When you’re learning to drive, how to approach and how to turn at a junction will be two things you’ll learn early on in your driving lessons. Knowing when it’s safe and when it’s not safe to go is something you must learn quickly with practice, and which you’ll require to master before you take your driving test.
Kinds of junctions
There are many different type of junctions and you’ll need to learn to respond to each kind, whilst finding out how to turn safely. Learn what sort of junctions you’re likely to come across and how to turn securely on each kind in our student drivers’ guide to junctions.
How to turn left at a junction
Turning left is easier than turning right as you only have one lane of traffic to contend with, but you’ll still need to be able to judge whether or not there’s time in which you turn safely at a junction.
When you approach a junction and you’re wanting to turn left, take your foot off the accelerator to slow down carefully. Inspect your left side mirror before using your left indicator and position yourself on the left hand side of the road. You might be able to see traffic approaching from the left before you reach the junction, so begin aiming to the left upon your approach.
If you can see that the road is clear before you come to a complete stop, slip into second gear and check your left side mirror again as you turn. If, however, there are cars approaching, you’ll need to come to a stop prior to picking first gear. Wait until there is a safe area in the traffic to pull into. You will need to be able to judge the speed of approaching traffic in order to choose when it’s safe to turn left. Once again, keep in mind to inspect your left side mirror to look for cyclists and pedestrians before making the left turn.
How to turn Right
Turning right at a junction is more complex than turning left. In order to understand how to turn best, you’ll need to be able to evaluate when there’s a safe gap in traffic originating from both the left and right.
Unlike with a left turn, you will not have the ability to judge whether it’s safe to go upon your technique to the junction. Instead, check your mirrors and apply your right sign as you pull up at the junction. Select initially gear.
Look left, then right, then left again to see if it’s safe to go. If there is a car approaching from either direction, continue to examine both ways as they pass. Once it’s safe to go, ensure you inspect your ideal side mirror to keep an eye out for any cyclists or pedestrians, before you take out.
Turning in to side roads
When coming into a side road, you need to make certain you follow the mirror, signal, speed, position, appearance (MSPSL) routine. Check your mirrors as you approach the turning and apply your left or right signal.
Make certain you remain in the correct position as you approach the turning. If you’re turning right, there may be a filter lane in the middle of the road for you to wait in. If there is, position yourself in here till it’s safe to become the side road.
When you’re turning left, you won’t need to wait for any traffic to pass however you may require to wait on any pedestrians or bicyclists crossing the side road that you’re driving into. Change your speed as you approach the road, decreasing to prepare to turn.
Whenever you turn into a side road, examine the side mirror of the instructions you’re turning before you turn.

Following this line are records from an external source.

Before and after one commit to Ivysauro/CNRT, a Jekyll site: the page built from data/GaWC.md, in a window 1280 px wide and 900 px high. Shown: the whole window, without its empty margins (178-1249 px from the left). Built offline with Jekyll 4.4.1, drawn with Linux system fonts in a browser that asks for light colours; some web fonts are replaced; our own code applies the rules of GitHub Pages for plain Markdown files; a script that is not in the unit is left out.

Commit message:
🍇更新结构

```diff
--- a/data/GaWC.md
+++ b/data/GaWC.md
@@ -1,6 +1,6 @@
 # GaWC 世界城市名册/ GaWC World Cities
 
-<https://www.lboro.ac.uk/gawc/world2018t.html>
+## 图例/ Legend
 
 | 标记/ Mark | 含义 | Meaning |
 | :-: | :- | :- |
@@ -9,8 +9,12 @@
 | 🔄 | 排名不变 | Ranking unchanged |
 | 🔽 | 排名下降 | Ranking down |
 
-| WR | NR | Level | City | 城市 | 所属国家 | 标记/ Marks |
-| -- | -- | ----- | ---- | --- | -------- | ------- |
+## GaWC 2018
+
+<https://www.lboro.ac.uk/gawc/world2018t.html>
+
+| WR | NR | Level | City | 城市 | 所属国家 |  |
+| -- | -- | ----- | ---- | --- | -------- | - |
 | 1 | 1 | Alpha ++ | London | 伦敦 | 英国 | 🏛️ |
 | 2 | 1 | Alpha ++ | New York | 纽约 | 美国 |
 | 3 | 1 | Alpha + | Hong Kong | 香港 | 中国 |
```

This is truly crucial as there may be, for instance, a bicyclist passing next to you.
Lastly, ensure you look ahead once again as you turn, guaranteeing it’s still safe to go.
Stop and give way signs

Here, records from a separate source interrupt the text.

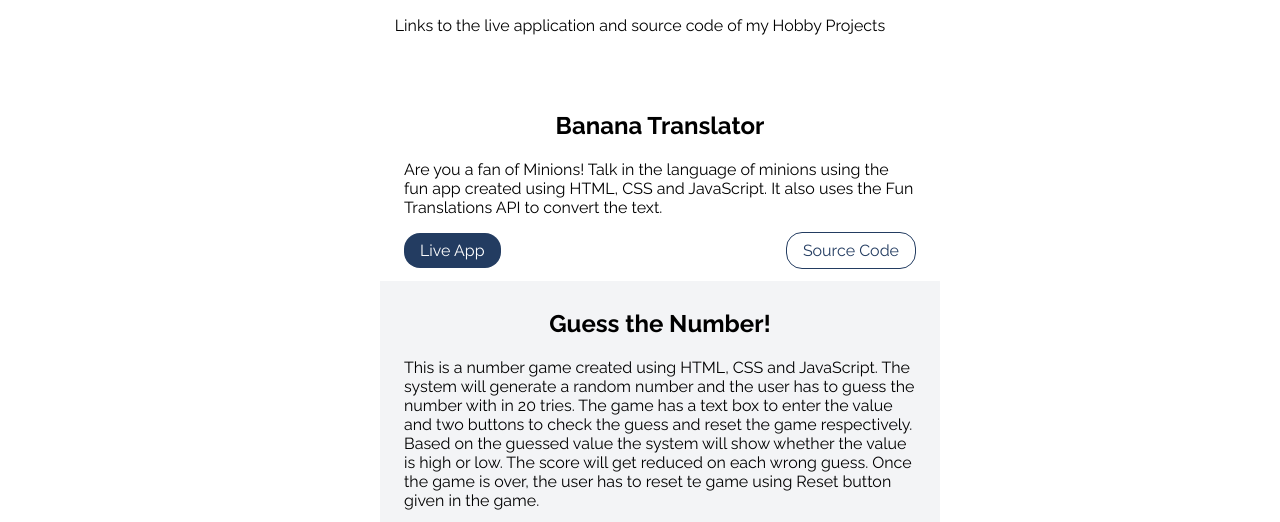
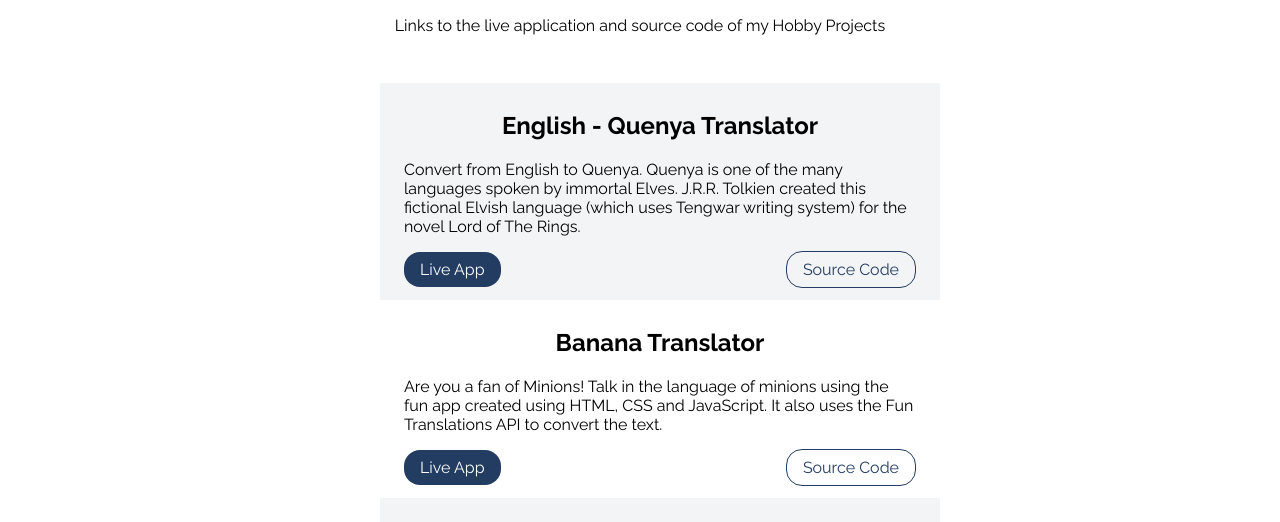
Before and after one commit to jeffrinmb/jeffrinmb-portfolio, a plain HTML site: page projects.html in a window 1280 px wide. Shown: the part 204-726 px from the top of the page. Drawn offline with Linux system fonts and the light colour scheme.

Commit message:
feat:  added new project details
Added English - Quenya Translator project in portfolio

```diff
--- a/projects.html
+++ b/projects.html
@@ -41,6 +41,35 @@
     </header>
     <div class="container container-center">
       <ul class="list-non-bullet">
+        <li>
+          <section class="section offwhite">
+            <div class="container container-center">
+              <h1>English - Quenya Translator</h1>
+              <p>
+                Convert from English to Quenya. Quenya is one of the many
+                languages spoken by immortal Elves. J.R.R. Tolkien created this
+                fictional Elvish language (which uses Tengwar writing system)
+                for the novel Lord of The Rings.
+              </p>
+              <div class="code-link">
+                <span class="link-live"
+                  ><a
+                    class="link link-primary"
+                    href="https://eng2elvish-translator.netlify.app/"
+                    >Live App</a
+                  ></span
+                >
+                <span class="link-source"
+                  ><a
+                    class="link link-secondary"
+                    href="https://github.com/jeffrinmb/elvish-quenya-translator"
+                    >Source Code</a
+                  ></span
+                >
+              </div>
+            </div>
+          </section>
+        </li>
         <li>
           <section class="section">
             <div class="container container-center">
```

At a junction, there might be a road sign informing you to stop or to give way. When there is a stop indication, you should stop, even the road is clear. If, in your driving test, you do not come to a complete dead stop at a stop sign, you will fail.
A give way indication, on the other hand, is not directing you to stop. You must, instead, guarantee that you wait for all drivers, cyclists or motorcyclists to pass previously coming up with the road.
Reacting safely to other road users
You might discover that other roadway users signal you to pull out at a junction by flashing their headlights or making a hand gesture. Never ever assume that it’s safe to take out even if another driver has signified you to do so. Make certain you make all of the pertinent checks and that you check your mirrors properly prior to pulling out.
Likewise, when you’re waiting at a junction, another driver might approach on the road you’re waiting to join with their left indication on. Do not immediately presume that they’re coming into the road you’re coming out of and that it’s safe to go, as they might have signalled by accident or forgotten to turn their indicator off.
It’s important not to pull out till the approaching vehicle actually starts to turn. Doing so in advance could cause a mishap.